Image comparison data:
§ §
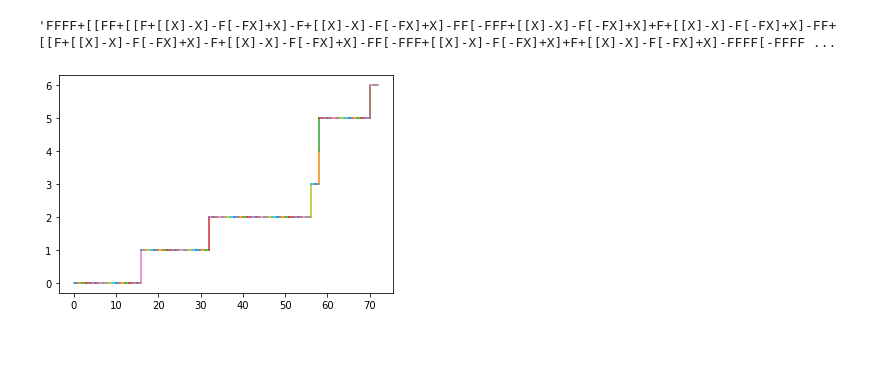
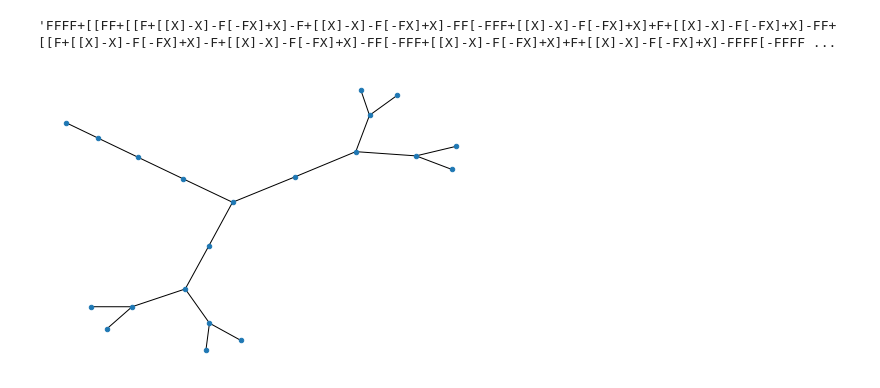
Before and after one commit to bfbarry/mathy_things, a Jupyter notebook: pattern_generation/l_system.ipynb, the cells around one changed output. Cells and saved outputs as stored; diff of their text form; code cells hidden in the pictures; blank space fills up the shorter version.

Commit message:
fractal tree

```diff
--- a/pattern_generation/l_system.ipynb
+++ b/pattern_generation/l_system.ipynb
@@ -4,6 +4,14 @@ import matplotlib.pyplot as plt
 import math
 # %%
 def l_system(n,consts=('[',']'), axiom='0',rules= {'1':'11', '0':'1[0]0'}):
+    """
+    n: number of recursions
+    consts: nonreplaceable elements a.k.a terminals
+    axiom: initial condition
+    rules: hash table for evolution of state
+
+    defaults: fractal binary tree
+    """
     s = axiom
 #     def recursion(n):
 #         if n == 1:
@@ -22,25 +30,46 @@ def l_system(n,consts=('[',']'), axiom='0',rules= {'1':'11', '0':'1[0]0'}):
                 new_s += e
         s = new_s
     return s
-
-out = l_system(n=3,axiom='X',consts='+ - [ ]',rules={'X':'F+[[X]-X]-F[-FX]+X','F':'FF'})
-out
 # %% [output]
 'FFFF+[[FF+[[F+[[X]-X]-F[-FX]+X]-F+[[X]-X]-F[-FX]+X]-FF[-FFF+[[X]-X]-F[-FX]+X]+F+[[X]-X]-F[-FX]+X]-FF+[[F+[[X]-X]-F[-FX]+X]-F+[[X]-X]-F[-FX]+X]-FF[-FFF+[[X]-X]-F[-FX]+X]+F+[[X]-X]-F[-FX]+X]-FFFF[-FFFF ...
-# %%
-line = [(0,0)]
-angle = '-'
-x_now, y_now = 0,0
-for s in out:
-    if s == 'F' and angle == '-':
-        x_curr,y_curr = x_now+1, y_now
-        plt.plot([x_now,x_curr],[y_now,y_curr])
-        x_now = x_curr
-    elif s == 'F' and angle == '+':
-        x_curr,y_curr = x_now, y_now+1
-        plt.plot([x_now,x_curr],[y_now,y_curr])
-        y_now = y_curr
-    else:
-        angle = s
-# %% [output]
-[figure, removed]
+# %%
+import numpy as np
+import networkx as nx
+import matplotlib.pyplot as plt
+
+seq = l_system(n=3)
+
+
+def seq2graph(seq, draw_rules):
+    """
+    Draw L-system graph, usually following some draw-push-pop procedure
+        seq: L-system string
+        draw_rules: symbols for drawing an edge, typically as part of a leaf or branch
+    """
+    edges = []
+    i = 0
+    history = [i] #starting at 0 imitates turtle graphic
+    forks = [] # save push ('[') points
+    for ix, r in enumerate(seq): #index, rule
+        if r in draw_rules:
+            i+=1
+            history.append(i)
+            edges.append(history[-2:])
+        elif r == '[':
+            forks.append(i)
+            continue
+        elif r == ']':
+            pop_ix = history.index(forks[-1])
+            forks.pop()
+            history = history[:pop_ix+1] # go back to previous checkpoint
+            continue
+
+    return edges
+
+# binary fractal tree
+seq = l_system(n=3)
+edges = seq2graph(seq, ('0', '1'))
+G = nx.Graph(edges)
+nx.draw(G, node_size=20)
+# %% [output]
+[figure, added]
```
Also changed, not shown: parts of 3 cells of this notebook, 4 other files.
§ §
WHAT IS NEEDED: Take every line from the data that includes the word "import".

WRITTEN RESPONSE:
@@ -4,6 +4,14 @@ import matplotlib.pyplot as plt
 import math
+import numpy as np
+import networkx as nx
+import matplotlib.pyplot as plt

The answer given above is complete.